Background: The prevention of mother-to-child transmission (PMTCT) of HIV has been focused mainly on women who are HIV positive at their first antenatal visit, but there is uncertainty regarding the contribution to overall transmission from mothers who seroconvert after their first antenatal visit and before weaning.
Method: A mathematical model was developed to simulate changes in mother-to-child transmission of HIV over time, in South Africa. The model allows for changes in infant feeding practices as infants age, temporal changes in the provision of antiretroviral prophylaxis and counseling on infant feeding, as well as temporal changes in maternal HIV prevalence and incidence.

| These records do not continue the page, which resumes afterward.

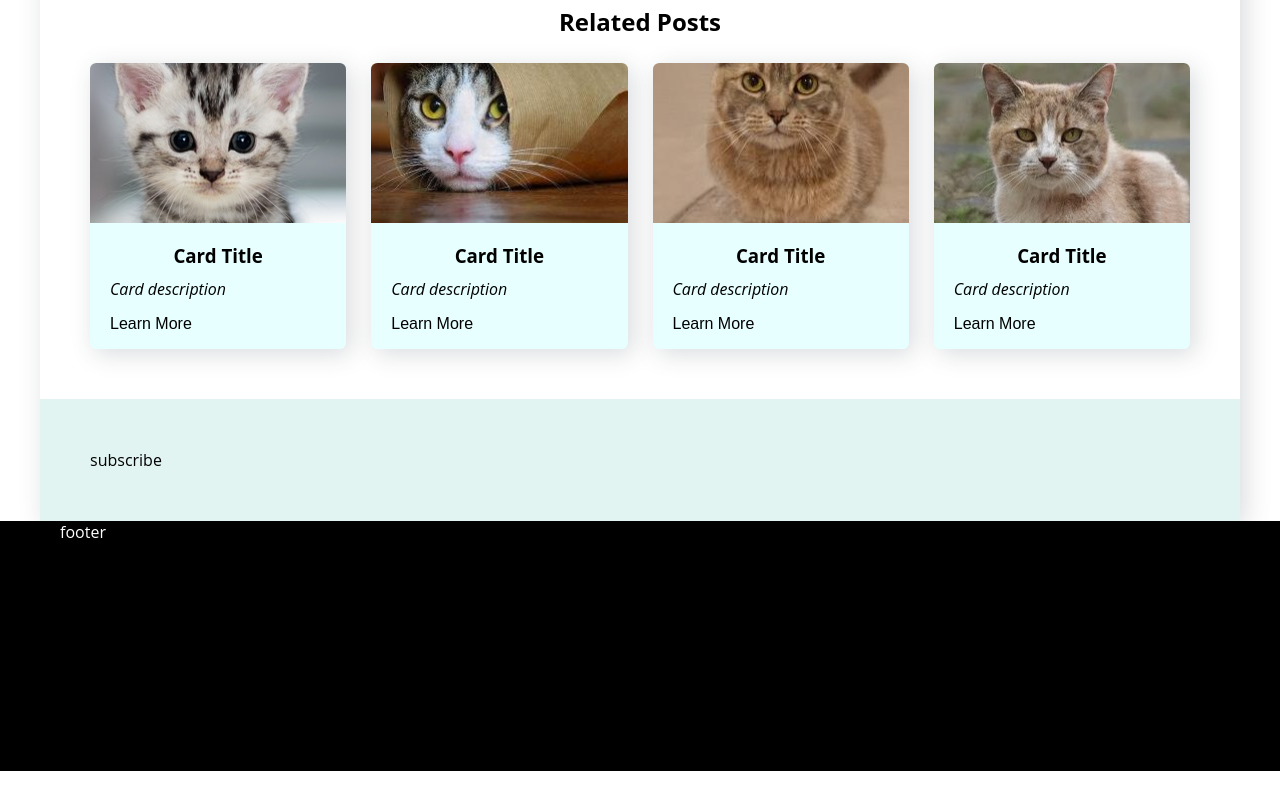
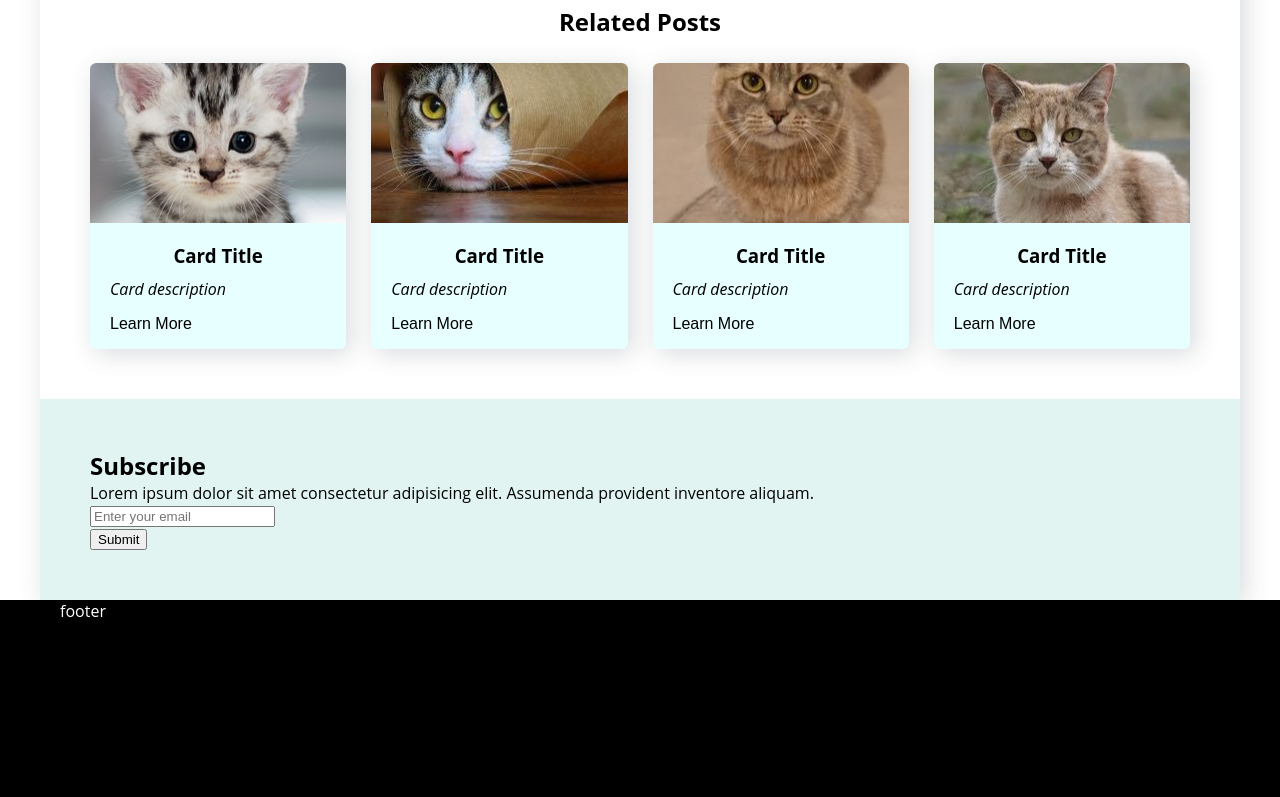
Before and after one commit to gabrielmarcano/udacity-projects, a plain HTML site: page post.html in a window 1280 px wide. Shown: the part 2154-2951 px from the top of the page. Before the commit the page ends 2925 px from the top, so only its background shows below. Drawn offline with Linux system fonts and the light colour scheme.

Commit message:
First subscribe structure

```diff
--- a/post.html
+++ b/post.html
@@ -56,7 +56,7 @@
                         laudantium dolore ad possimus voluptatum modi minus similique, quasi veritatis.</p>
                     <figure>
                         <img src="images/cat-post.jpg" alt="Cool Cat" class="post-image">
-                        <figcaption>Lorem ipsum dolor sit amet.</figcaption>
+                        <figcaption>This is a cool cat.</figcaption>
                     </figure>
                     <p>Lorem ipsum dolor sit amet consectetur adipisicing elit. Explicabo officiis quis dolore laborum
                         inventore sunt illo, ipsum aperiam similique harum officia reiciendis dolorem natus corrupti
@@ -127,7 +127,16 @@
 
             </section>
             <section class="subscribe">
-                subscribe
+                <div class="subscribe-popup">
+                    <h2>Subscribe</h2>
+                    <p>Lorem ipsum dolor sit amet consectetur adipisicing elit. Assumenda provident inventore aliquam.</p>
+                    <form>
+                        <div class="email">
+                          <input type="email" class="email-input" id="email" placeholder="Enter your email">
+                        </div>
+                        <button type="submit" class="button-input">Submit</button>
+                      </form>
+                </div>
             </section>
         </main>
         <footer class="main-footer">
```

Results: The proportion of mother-to-child transmission (MTCT) from mothers who seroconverted after their first antenatal visit was 26% [95% confidence interval (CI): 22% to 30%] in 2008, or 15,000 of 57,000 infections. It is estimated that by 2014, total MTCT will reduce to 39,000 per annum, and transmission from mothers seroconverting after their first antenatal visit will reduce to 13,000 per annum, accounting for 34% (95% CI: 29% to 39%) of MTCT. If maternal HIV incidence during late pregnancy and breastfeeding were reduced by 50% after 2010, and HIV screening were repeated in late pregnancy and at 6-week immunization visits after 2010, the average annual number of MTCT cases over the 2010–2015 period would reduce by 28% (95% CI: 25% to 31%), from 39,000 to 28,000 per annum.
Conclusion: Maternal seroconversion during late pregnancy and breastfeeding contributes significantly to the pediatric HIV burden and needs greater attention in the planning of prevention of MTCT programs.